Much to my surprise, West Hartford has not one but two National Historic Landmarks. Only a fraction of those properties on the National Register of Historic Places obtain National Historic Landmark status as the overarching criteria is that the property be “nationally significant” with “meaning for all Americans” according to the National Park Service.
So does it surprise you that the home in the feature photo is a National Historic Landmark, and has been since 1975? It surprised me as I assumed that a landmark had to be significant architecturally. Although this home is a lovely residence, the National Register nomination form describes it as a style “typical of the period” with “no architectural importance”.
So…what is so special about it? It happens that this home was inhabited by the highly regarded chemist Edward W. Morley. As such the property meets Criterion 2 of landmark eligibility, which identifies a property as the one most closely associated with a nationally significant figure in American history.
Born in New Jersey and spending much of his youth in Hartford, CT and Attleboro, MA, Edward graduated from Williams College in 1860, studied theology and ultimately accepted a position teaching chemistry at Western Reserve College in Cleveland, Ohio in 1869.
It was there that he gained his reputation and became famous for his collaboration with Albert A. Michelson on the Michelson-Morley experiment, a groundbreaking experiment related to the speed of light. Edward was also well-known for his work on the atomic weights of hydrogen and oxygen.
I won’t pretend to know anything about science but that sounds nationally significant to me.
Edward W. Morley constructed his home in West Hartford upon his retirement in 1906 and he lived there until his passing in 1923. He continued to run experiments in his laboratory in the garage of the home until his death. In honor of his contributions to science, West Hartford named the Edward W. Morley Elementary School after him.
Like most of our other National Register properties in town, this home is not protected in any way by its Landmark designation. Until West Hartford adopts the available law which protects all National Register homes from demolition, this home is vulnerable to actions by its owners.

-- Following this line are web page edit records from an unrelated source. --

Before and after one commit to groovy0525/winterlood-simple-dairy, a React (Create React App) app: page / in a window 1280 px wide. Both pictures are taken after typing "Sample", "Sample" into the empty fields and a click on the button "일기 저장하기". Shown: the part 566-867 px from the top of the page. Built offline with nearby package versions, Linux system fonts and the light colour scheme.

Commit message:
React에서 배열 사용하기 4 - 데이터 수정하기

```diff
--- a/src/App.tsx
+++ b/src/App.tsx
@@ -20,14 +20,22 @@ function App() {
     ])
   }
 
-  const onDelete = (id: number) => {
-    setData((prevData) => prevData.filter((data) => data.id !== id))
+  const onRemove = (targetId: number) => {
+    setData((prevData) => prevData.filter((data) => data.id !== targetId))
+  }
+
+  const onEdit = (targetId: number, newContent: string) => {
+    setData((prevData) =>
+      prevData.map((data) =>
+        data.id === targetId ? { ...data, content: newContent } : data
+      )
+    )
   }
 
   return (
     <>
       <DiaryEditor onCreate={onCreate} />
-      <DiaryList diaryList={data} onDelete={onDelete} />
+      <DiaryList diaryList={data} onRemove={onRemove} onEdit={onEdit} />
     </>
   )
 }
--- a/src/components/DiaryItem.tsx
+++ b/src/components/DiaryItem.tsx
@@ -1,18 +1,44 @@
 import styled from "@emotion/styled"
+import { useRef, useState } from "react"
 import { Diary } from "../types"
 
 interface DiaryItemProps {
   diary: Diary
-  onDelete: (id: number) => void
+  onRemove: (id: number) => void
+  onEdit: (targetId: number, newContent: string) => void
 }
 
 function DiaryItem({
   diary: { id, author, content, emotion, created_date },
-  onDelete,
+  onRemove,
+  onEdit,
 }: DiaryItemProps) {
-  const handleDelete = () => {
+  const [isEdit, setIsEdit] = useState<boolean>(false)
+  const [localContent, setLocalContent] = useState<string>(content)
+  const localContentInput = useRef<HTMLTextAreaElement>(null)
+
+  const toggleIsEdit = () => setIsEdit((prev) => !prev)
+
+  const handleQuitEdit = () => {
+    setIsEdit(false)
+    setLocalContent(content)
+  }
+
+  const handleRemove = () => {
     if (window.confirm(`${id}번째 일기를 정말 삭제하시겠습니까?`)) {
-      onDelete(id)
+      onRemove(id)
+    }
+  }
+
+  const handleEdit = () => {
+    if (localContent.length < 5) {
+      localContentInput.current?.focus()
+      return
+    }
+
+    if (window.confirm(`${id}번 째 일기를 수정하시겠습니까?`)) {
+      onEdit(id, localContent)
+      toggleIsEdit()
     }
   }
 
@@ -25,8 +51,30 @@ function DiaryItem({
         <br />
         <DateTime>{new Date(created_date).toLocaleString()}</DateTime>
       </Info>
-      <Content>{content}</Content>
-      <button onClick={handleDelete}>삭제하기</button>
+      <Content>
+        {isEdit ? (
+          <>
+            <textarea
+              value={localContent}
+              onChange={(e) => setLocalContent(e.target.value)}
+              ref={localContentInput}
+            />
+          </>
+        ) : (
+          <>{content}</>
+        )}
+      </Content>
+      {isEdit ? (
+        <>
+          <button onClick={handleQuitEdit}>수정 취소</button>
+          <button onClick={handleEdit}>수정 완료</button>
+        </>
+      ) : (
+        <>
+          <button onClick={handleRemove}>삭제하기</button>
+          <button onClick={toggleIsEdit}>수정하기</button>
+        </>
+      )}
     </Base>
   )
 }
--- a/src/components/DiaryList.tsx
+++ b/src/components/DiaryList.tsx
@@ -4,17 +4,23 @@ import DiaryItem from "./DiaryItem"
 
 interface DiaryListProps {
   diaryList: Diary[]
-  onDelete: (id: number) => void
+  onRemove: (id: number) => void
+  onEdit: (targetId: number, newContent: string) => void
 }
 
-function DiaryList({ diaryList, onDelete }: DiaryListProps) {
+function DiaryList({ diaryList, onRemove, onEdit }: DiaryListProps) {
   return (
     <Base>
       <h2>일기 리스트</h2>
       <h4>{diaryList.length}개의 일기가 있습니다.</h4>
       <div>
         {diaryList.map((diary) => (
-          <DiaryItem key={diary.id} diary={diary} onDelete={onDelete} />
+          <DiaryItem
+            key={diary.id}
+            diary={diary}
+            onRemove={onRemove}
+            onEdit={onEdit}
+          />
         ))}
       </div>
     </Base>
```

Enjoy this post? You might also like reading about West Hartford’s other National Historic Landmark, the Noah Webster House.